However, A2 creates its own “cool factor.” He says, “We gather up national leaders of the church-planting movement to learn, to pray, to bless, and encourage, continuing this work to see Japan reached.”
Their leadership development plans work for long-term growth. Here’s why: “We try to foster the community of believers, community of leaders, and community of pastors to encourage one another, to hold each other accountable to reproduce themselves, to reproduce churches.”
One of the events A2 holds are Church Planting Institutes (CPI). Through those seminars, church leaders cast vision for church multiplication. Many training events have seen growing vision for new churches. Even though many Japanese have played a crucial part, there has been little Japanese leadership until the fall Vision Festival which changed the playing field entirely.
65 key leaders from throughout Japan gathered for the first Church Multiplication Vision Festival. This was led by Japanese, for Japanese, in Japanese (only about 5 missionaries attended). Japanese leaders came from all over Japan from Hokkaido to Okinawa, and many places in between, to form a national network for church planting multiplication. As a result of the conference, “We would like to see 1,000 new churches planted all over Japan. Ultimately, we would like to go to 50,000 churches.”
A big task? Takazawa acknowledges that point. “I’m also overwhelmed. We have 126 million people in Japan, and more than 99% of the people are non-believers.” Takazawa is brutally honest about doubt. “That’s a battle in our head: ‘This is too big or too small,’ or ‘We can’t do it.’ That’s the voice of the enemy shooting at us, so we need to get together, encourage, and cling to Jesus.” This task won’t see success without God’s help unifying these leaders.

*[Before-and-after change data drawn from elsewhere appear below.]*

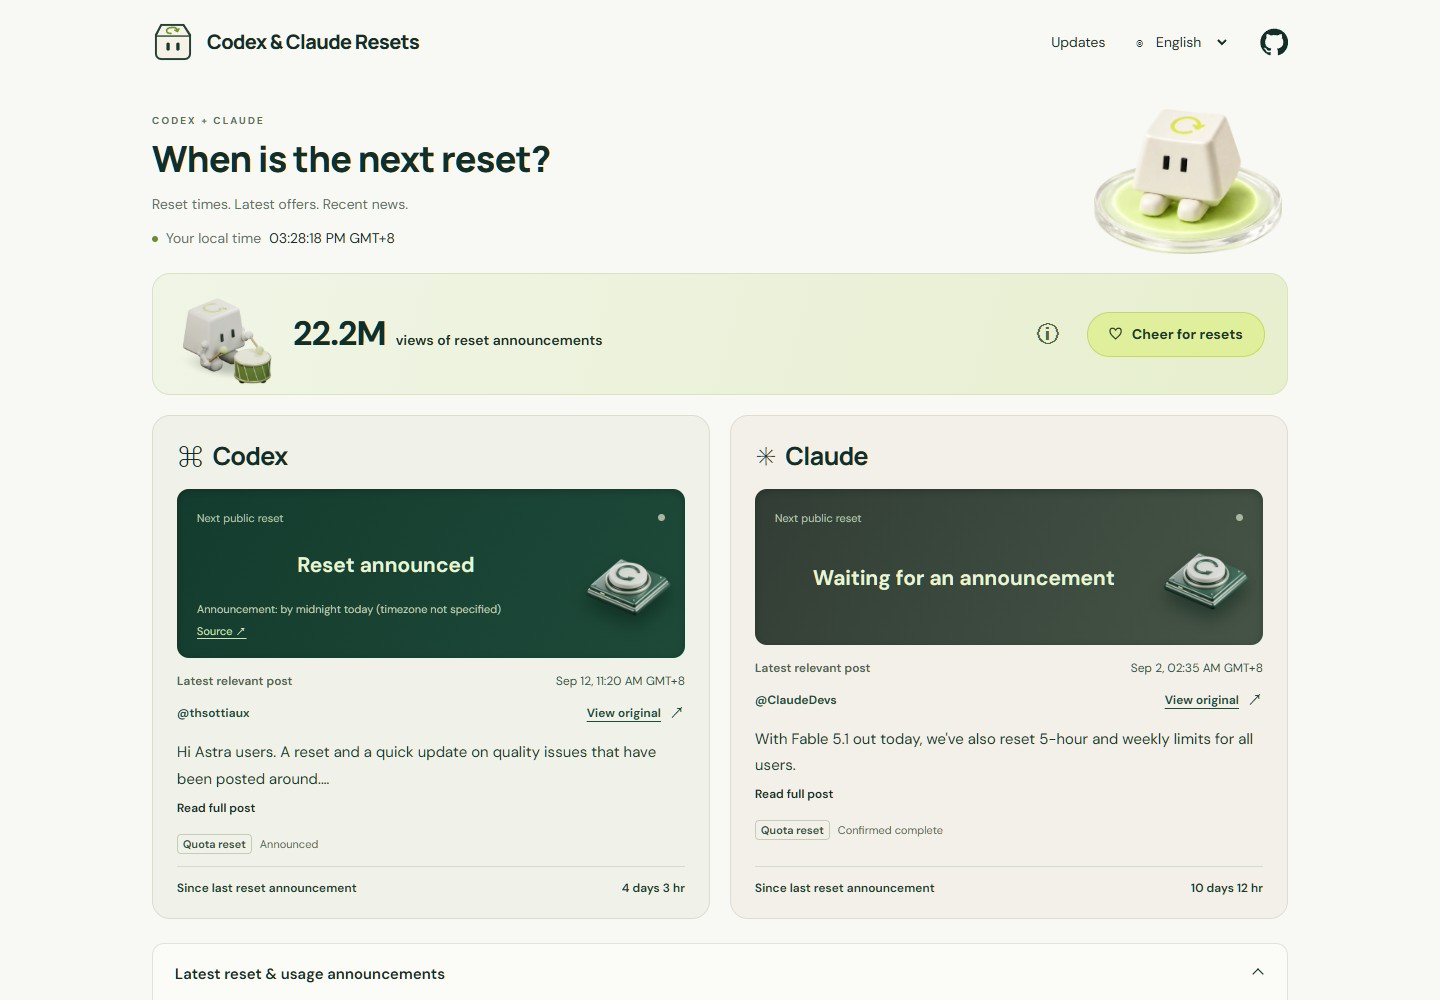
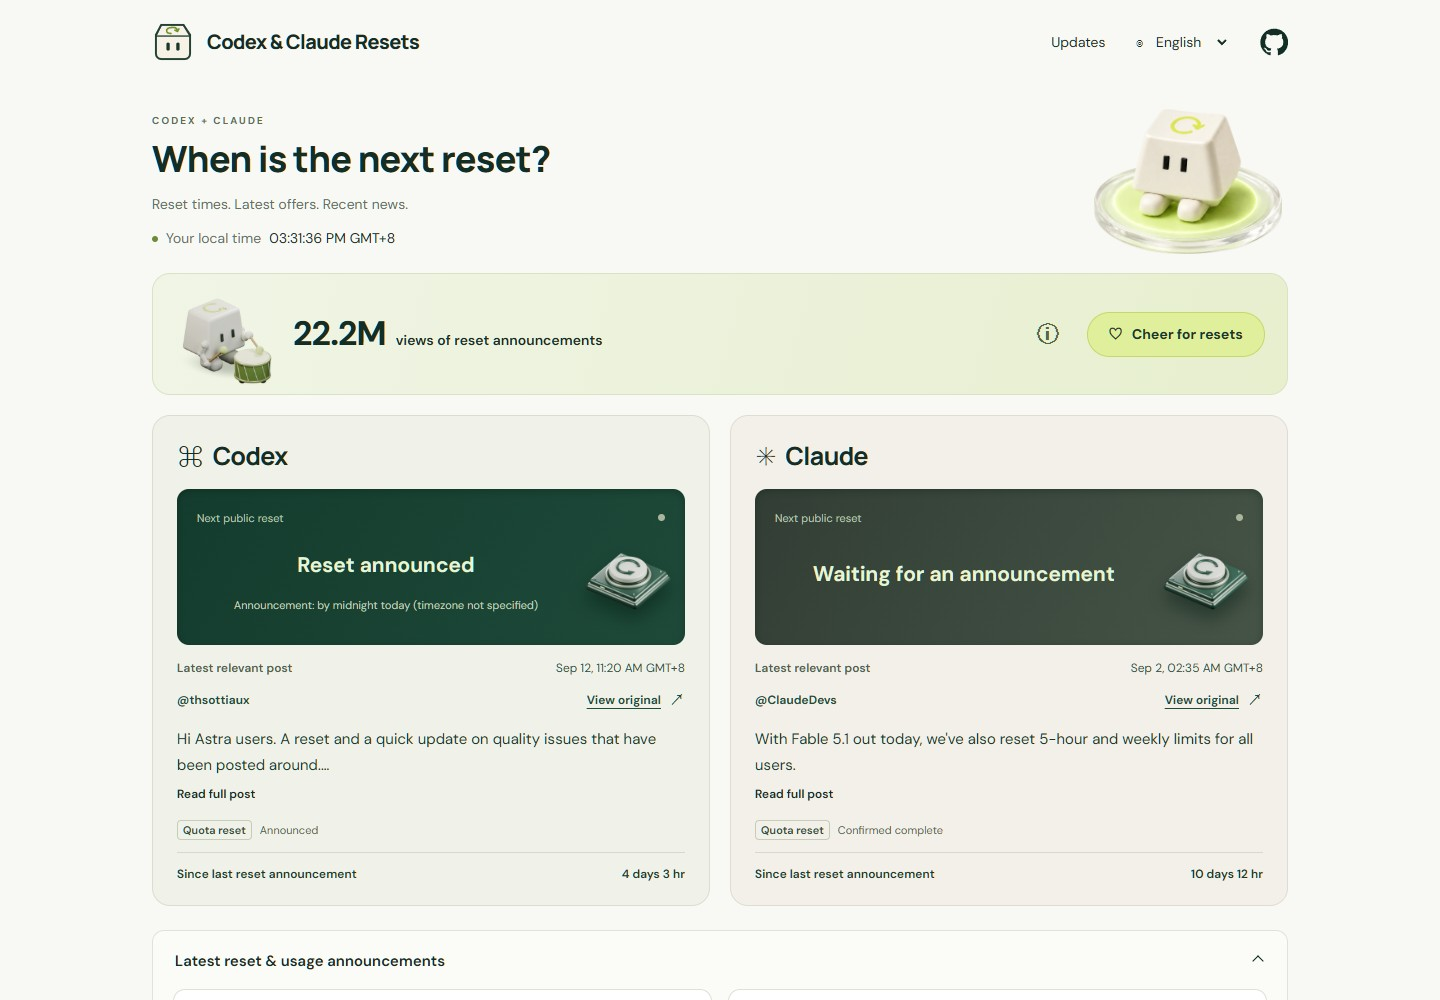
Center reset status text and remove duplicate source link

diff --git a/src/clocks.css b/src/clocks.css
@@ -12,7 +12,7 @@
 .platform-card:not([data-clock-state=running]):not([data-clock-state=announced]) .clock-colon{font-size:26px}
 @media(max-width:800px){.platform-card:not([data-clock-state=running]):not([data-clock-state=announced]) .clock-verdict{font-size:18px}}
 /* Automatic public-reset dashboard */
-.overview-title{min-height:155px;margin:12px 0 24px}.overview-kicker{font-size:10px;letter-spacing:2px;font-weight:700;color:#5b705a;margin:0 0 9px}.overview-intro{font-size:14px;color:#63715f;line-height:1.6;margin:10px 0}.overview-title .reset-mascot{width:190px;height:175px;bottom:-5px}.platform-card{padding:24px!important}.clock-face{margin-top:22px;min-height:180px;padding:18px 20px!important;overflow:hidden;background:linear-gradient(120deg,#143c2e,#1e4939)}.platform-card[data-platform=claude] .clock-face{background:linear-gradient(120deg,#323e35,#465447)}.clock-content{display:flex;align-items:center;min-height:135px;position:relative}.clock-reading{flex:1;min-width:0;z-index:1}.station-art{width:140px;height:140px;flex-shrink:0;position:relative;margin-inline-end:-12px;margin-inline-start:4px}.station-art img{width:100%;height:100%;object-fit:contain;filter:drop-shadow(0 10px 9px #00180d70);transition:transform .25s ease}.platform-card[data-watching=true] .station-art img{transform:translateY(-4px) rotate(-4deg)}.station-light{position:absolute;width:7px;height:7px;border-radius:50%;background:#bac8a0;inset-inline-end:23%;bottom:21%}.platform-card[data-watching=true] .station-light{background:#d4ff80;box-shadow:0 0 9px #c9ff69}.status-led{width:7px;height:7px;border-radius:50%;background:#aab69c}.platform-card[data-watching=true] .status-led{background:#d7fc9b}.platform-card .clock-verdict,.platform-card:not([data-clock-state=announced]) .clock-verdict{display:block;min-height:0;margin:12px 0!important;font-size:clamp(20px,2vw,26px);text-align:start;font-weight:600;line-height:1.38;color:#eff8e2}.clock-face .public-reset-time{text-align:start;font-size:11px;margin:8px 0 0;min-height:0;color:#c3d3bc}.last-reset{display:flex;justify-content:space-between;align-items:start;gap:16px;margin:20px 0 0;padding-bottom:17px;border-bottom:1px solid #d4dbca;font-size:11px;line-height:1.6}.last-reset>span{color:#5d6b55;flex-shrink:0}.last-reset a{text-align:end;color:#254531;font-weight:600}.clock-actions{margin-top:16px}.clock-actions button{min-height:46px;font-size:13px;box-shadow:0 3px 0 #b9cc8b;transition:transform .12s,background .2s,box-shadow .12s}.clock-actions button:active{transform:translateY(2px);box-shadow:0 1px 0 #b9cc8b}.clock-actions button[aria-pressed=true]{box-shadow:0 3px 0 #102a1f}.clock-secondary{margin-top:13px;min-height:20px}.clock-secondary a{margin-inline-start:auto}.clock-note,.alarm-note{font-size:11px;color:#596950}.live-controls{display:flex;justify-content:space-between;gap:16px;align-items:center;margin-top:15px;color:#64745c;font-size:11px;min-height:32px}.live-controls p{margin:0}.live-controls button{font-size:11px;border:0;background:none;text-decoration:underline;text-underline-offset:3px;color:#435f3f;min-height:32px;flex-shrink:0}.public-countdown{margin:15px 0 4px;gap:4px}.time-unit strong{font-size:clamp(27px,3.1vw,42px)!important;letter-spacing:-1px}.clock-colon{font-size:30px}.time-unit small{font-size:8px}.platform-card[data-clock-state=announced] .station-art{width:100px;height:120px}.latest-strip{display:none}.reset-overview{padding-bottom:5px}.offers-section{margin:24px 0 32px}
+.overview-title{min-height:155px;margin:12px 0 24px}.overview-kicker{font-size:10px;letter-spacing:2px;font-weight:700;color:#5b705a;margin:0 0 9px}.overview-intro{font-size:14px;color:#63715f;line-height:1.6;margin:10px 0}.overview-title .reset-mascot{width:190px;height:175px;bottom:-5px}.platform-card{padding:24px!important}.clock-face{margin-top:22px;min-height:180px;padding:18px 20px!important;overflow:hidden;background:linear-gradient(120deg,#143c2e,#1e4939)}.platform-card[data-platform=claude] .clock-face{background:linear-gradient(120deg,#323e35,#465447)}.clock-content{display:flex;align-items:center;min-height:135px;position:relative}.clock-reading{flex:1;min-width:0;z-index:1;text-align:center}.station-art{width:140px;height:140px;flex-shrink:0;position:relative;margin-inline-end:-12px;margin-inline-start:4px}.station-art img{width:100%;height:100%;object-fit:contain;filter:drop-shadow(0 10px 9px #00180d70);transition:transform .25s ease}.platform-card[data-watching=true] .station-art img{transform:translateY(-4px) rotate(-4deg)}.station-light{position:absolute;width:7px;height:7px;border-radius:50%;background:#bac8a0;inset-inline-end:23%;bottom:21%}.platform-card[data-watching=true] .station-light{background:#d4ff80;box-shadow:0 0 9px #c9ff69}.status-led{width:7px;height:7px;border-radius:50%;background:#aab69c}.platform-card[data-watching=true] .status-led{background:#d7fc9b}.platform-card .clock-verdict,.platform-card:not([data-clock-state=announced]) .clock-verdict{display:block;min-height:0;margin:0!important;font-size:clamp(20px,2vw,26px);text-align:center;font-weight:600;line-height:1.38;color:#eff8e2}.clock-face .public-reset-time{text-align:center;font-size:11px;margin:8px 0 0;min-height:0;color:#c3d3bc}.last-reset{display:flex;justify-content:space-between;align-items:start;gap:16px;margin:20px 0 0;padding-bottom:17px;border-bottom:1px solid #d4dbca;font-size:11px;line-height:1.6}.last-reset>span{color:#5d6b55;flex-shrink:0}.last-reset a{text-align:end;color:#254531;font-weight:600}.clock-actions{margin-top:16px}.clock-actions button{min-height:46px;font-size:13px;box-shadow:0 3px 0 #b9cc8b;transition:transform .12s,background .2s,box-shadow .12s}.clock-actions button:active{transform:translateY(2px);box-shadow:0 1px 0 #b9cc8b}.clock-actions button[aria-pressed=true]{box-shadow:0 3px 0 #102a1f}.clock-secondary{margin-top:13px;min-height:20px}.clock-secondary a{margin-inline-start:auto}.clock-note,.alarm-note{font-size:11px;color:#596950}.live-controls{display:flex;justify-content:space-between;gap:16px;align-items:center;margin-top:15px;color:#64745c;font-size:11px;min-height:32px}.live-controls p{margin:0}.live-controls button{font-size:11px;border:0;background:none;text-decoration:underline;text-underline-offset:3px;color:#435f3f;min-height:32px;flex-shrink:0}.public-countdown{margin:15px 0 4px;gap:4px}.time-unit strong{font-size:clamp(27px,3.1vw,42px)!important;letter-spacing:-1px}.clock-colon{font-size:30px}.time-unit small{font-size:8px}.platform-card[data-clock-state=announced] .station-art{width:100px;height:120px}.latest-strip{display:none}.reset-overview{padding-bottom:5px}.offers-section{margin:24px 0 32px}
 @media(max-width:900px){.platform-card{padding:18px!important}.station-art{width:105px;height:125px}.last-reset{flex-direction:column;gap:5px}.last-reset a{text-align:start}.clock-status{font-size:10px}.platform-card[data-clock-state=announced] .station-art{display:none}}
 @media(max-width:650px){.overview-title{min-height:137px;margin:7px 0 17px;padding-inline-end:107px}.overview-title .reset-mascot{width:112px;height:119px;bottom:12px}.overview-kicker{font-size:9px;letter-spacing:1px}.overview-intro{font-size:12px;margin:8px 0}.overview-title h1,html[lang] .overview-title h1{font-size:27px}.local-now{font-size:10px}.platform-card{padding:19px!important}.clock-face{margin-top:17px;min-height:165px;padding:15px 18px!important}.clock-content{min-height:119px}.station-art{width:125px;height:125px;margin-inline-end:-10px}.platform-card .clock-verdict,.platform-card:not([data-clock-state=announced]) .clock-verdict{font-size:23px}.last-reset{flex-direction:row;margin-top:16px;gap:12px}.last-reset a{text-align:end}.clock-actions button{font-size:13px}.clock-secondary{margin-top:9px}.platform-grid{gap:22px}.live-controls{align-items:start;font-size:10px}.live-controls p{line-height:1.6}.platform-card[data-clock-state=announced] .station-art{display:block;width:90px}.time-unit strong{font-size:32px!important}}
 @media(prefers-reduced-motion:reduce){.station-art img,.clock-actions button{transition:none!important;transform:none!important}}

The challenge is large in Japan, the second largest unreached people in the world with 126 million people. The goal is a national movement which is broadly evangelical and Kingdom-minded.